Column: Freshman congresswomen reopen debate about religion’s role in politics
Faith, Race and Progressive Politics in the Democratic Party
Within mainstream American culture exists a polarized spectrum where religion is painted as either an oppressive barrier to freedom or as an emancipatory path to ultimate salvation. As a result- those trying to exist in the gray zone between holding progressive beliefs and maintaining theist values are held at a public moral standstill.
Muslim congresswomen Ilhan Omar and Rashida Tlaib have faced extreme scrutiny from establishment Democrats in Washington since taking office. They’ve had to publically prove their Americanness to be taken seriously in the political sphere; consequently introducing a conversation about faith, race and progressive politics to our zeitgeist.
Dr. Heath Carter, associate professor at Princeton Theological Seminary and author of “Union Made: Working People and the Rise of Social Christianity in Chicago,” described the mutually evolving/devolving status of religion and the American political left through a pre and post Cold War framework.
“In the not so distant past, during the Civil Rights era and what not, you had a Christian [leftist] consciousness that saw an intuitive connection between faith and politics,” said Carter.
During the Cold War, Carter explained, the Christian right successfully co-opted religious rhetoric from the left by labeling Civil Rights activists as communists.
This time period allowed Republicans to weaponize religious rhetoric from the left and sell a political conservatism rooted in free market policies and Christian doctrine. Because anything related to communism like advocating for worker’s rights and concepts of economic/social equality were seen as taboo during the Red Scare, the shift in political religiousness from left to right succeeded and has dominated the political-religious narrative since.
Marlon Millner, PhD candidate at Northwestern’s divinity school, said there isn’t room for religious groups in mainstream progressive discourse; that leftist conversations are dominated by white liberals who are theoretically dedicated to anti-oppressive ways of thinking but who actively exclude religious voices from the political sphere; adding that most religious people come from marginalized racial backgrounds and lower socioeconomic statuses; making the exclusion of religious voices in politics an exclusion of black, brown and poor people in politics.
“Progressive voices in a paradoxical way are tied to a type of neoliberal capitalism. They’re complicit on the structure they think they are resisting. These acts of philanthropy and equity are dependent on structural injustice, and on the marginalization of religious voices that are marked in racist terms,” said Millner. “The left wants us to think they’re not doing anything wrong, [by dismissing religion in the name of reason] but black folks can’t get to the table without a radical disavowal of religion. King was good but his references to the Bible are seen as irrelevant.”

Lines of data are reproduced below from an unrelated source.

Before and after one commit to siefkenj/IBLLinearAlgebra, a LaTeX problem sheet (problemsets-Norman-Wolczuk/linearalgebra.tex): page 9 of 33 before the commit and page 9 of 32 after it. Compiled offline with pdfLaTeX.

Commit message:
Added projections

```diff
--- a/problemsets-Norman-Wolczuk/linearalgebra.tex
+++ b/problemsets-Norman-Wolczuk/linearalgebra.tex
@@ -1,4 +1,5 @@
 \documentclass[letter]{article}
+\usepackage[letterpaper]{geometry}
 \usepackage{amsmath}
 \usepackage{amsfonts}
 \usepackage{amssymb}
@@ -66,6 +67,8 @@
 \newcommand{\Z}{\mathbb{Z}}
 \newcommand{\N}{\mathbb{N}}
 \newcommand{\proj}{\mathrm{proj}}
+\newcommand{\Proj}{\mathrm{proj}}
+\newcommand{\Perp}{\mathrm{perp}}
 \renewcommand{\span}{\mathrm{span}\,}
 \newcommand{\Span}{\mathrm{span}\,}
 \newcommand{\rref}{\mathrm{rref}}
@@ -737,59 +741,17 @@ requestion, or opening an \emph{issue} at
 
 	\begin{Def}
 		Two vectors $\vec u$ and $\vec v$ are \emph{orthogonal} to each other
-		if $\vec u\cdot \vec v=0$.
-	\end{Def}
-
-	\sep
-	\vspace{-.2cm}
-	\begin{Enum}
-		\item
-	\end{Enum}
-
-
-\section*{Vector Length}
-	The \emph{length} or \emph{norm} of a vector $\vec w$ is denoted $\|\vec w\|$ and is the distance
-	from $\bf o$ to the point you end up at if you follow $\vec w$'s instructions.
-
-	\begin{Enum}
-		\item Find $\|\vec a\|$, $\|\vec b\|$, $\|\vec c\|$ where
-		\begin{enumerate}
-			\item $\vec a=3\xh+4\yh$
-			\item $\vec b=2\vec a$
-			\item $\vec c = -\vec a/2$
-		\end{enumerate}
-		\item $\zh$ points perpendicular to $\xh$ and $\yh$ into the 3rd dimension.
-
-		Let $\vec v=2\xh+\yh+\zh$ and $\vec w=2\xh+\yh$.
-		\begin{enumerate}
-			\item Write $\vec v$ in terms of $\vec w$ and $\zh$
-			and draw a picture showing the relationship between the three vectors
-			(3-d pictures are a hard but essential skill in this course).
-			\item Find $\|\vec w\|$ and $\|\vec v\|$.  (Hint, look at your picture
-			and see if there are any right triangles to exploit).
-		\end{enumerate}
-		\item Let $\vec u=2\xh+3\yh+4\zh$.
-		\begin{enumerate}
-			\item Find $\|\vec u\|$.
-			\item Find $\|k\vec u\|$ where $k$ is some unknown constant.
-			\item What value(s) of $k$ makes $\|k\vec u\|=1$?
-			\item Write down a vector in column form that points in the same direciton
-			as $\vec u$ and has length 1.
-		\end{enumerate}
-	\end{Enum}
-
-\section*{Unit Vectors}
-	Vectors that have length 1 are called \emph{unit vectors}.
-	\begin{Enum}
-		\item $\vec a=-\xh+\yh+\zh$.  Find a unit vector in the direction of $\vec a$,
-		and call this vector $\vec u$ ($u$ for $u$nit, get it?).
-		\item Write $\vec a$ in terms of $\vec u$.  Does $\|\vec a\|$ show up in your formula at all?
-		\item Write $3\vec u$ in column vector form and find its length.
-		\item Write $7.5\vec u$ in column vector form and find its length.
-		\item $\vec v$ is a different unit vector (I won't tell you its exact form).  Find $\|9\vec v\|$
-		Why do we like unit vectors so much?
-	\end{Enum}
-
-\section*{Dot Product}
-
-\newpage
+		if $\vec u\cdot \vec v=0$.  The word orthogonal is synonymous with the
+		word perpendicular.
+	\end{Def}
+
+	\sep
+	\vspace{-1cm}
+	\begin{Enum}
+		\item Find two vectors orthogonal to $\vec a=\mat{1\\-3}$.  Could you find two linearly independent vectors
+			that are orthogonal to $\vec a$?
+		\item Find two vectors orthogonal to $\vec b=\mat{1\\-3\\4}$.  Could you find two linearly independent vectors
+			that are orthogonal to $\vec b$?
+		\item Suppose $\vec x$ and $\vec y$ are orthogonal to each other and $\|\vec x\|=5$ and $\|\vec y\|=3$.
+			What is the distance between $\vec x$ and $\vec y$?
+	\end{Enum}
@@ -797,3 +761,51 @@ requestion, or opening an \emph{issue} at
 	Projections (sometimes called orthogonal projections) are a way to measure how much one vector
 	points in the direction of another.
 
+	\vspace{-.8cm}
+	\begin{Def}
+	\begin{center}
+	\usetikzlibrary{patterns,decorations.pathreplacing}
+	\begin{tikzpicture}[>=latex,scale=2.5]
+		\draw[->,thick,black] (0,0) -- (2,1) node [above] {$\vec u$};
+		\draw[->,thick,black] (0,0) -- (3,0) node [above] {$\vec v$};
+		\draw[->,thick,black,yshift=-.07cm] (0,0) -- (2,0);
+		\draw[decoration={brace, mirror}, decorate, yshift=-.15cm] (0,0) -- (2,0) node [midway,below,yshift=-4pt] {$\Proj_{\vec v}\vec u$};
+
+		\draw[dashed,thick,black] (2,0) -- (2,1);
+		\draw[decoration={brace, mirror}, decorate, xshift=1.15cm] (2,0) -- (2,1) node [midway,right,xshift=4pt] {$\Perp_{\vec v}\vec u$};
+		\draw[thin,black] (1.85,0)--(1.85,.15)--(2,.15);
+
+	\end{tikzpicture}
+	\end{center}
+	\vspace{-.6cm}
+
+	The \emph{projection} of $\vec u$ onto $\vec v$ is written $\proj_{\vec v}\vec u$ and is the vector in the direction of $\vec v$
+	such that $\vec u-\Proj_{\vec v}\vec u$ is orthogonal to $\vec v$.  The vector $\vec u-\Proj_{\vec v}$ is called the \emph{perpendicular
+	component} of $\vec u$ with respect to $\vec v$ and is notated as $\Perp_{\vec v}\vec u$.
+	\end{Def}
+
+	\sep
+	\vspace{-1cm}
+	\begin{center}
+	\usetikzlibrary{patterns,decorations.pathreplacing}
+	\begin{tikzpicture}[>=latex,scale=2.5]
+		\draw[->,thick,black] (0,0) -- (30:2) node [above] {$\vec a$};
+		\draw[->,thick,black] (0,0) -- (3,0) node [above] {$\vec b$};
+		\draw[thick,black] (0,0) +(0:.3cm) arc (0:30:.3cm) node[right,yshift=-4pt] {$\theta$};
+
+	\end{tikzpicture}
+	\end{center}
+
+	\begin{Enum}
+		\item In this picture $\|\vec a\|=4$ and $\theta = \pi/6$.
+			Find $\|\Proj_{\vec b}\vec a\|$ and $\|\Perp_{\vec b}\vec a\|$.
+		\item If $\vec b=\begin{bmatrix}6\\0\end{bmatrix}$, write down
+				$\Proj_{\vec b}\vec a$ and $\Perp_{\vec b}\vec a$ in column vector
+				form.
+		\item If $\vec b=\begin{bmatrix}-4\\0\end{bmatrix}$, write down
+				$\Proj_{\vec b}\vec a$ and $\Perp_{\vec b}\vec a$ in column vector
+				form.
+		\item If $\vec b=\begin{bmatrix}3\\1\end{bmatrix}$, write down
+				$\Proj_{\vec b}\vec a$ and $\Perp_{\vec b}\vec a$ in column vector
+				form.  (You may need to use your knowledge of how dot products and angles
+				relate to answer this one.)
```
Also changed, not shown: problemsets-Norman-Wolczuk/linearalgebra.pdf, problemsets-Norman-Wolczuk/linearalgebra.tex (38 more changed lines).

Carter had a more positive take, and noted that establishment Democrats are aware the Black Church holds a lot of clout when it comes to the political sphere. He cited Reverend William Barber’s involvement with the 2016 election and Obama’s gospel-like rhetoric as proof establishment Democrats acknowledge, if anything, the connection between black people and Christianity.
Jimmy Rothschild, member of If Not Now, Jews for Racial and Economic Justice, Never Again, and other progressive Jewish groups around Chicago said that religion is a deeply intersectional tradition; that for Muslims, Jews and non-white Christians; culture and religion don’t exist separately, in a vacuum, they exist tangentially and intersect in ways white culture and white Protestantism, for example, don’t.
“All of these traditions have this melding of textual, cultural, ritual and linguistic elements that are really wrapped together in a way northern-European Christian religiosity isn’t. We think about religion in the U.S. as private, and that it’s just about belief; for so many people, expressing your religion is not about your private relationship with the divine. In the Jewish context, the Muslim context, the hispanic Catholic context, religion is more about what you do than what you believe,” said Rothchild. “You can’t separate the Civil Rights Movement from the Black Church.”
Rothschild said Democratic representatives can’t digest Congresswoman Omar’s political rhetoric seriously because they haven’t found a way to pigeonhole her identity yet. “When they see a black Muslim, it cuts across stereotypes,” said Rothschild. “People’s stereotypes of Muslims are right-wing, and they assume all black people are left and liberal.”
Carter noted Omar’s Muslimness is foreign to American religiosity in “the public square,” whereas Christianity and Judaism in the public square have had more time to marinate and become more palatable to the liberal American public.
“I think this is a real tension in the party. I don’t see any way in which the Dems will flourish at the national level without taking faith seriously. if anything religious voices will get more hearing in the years to come.”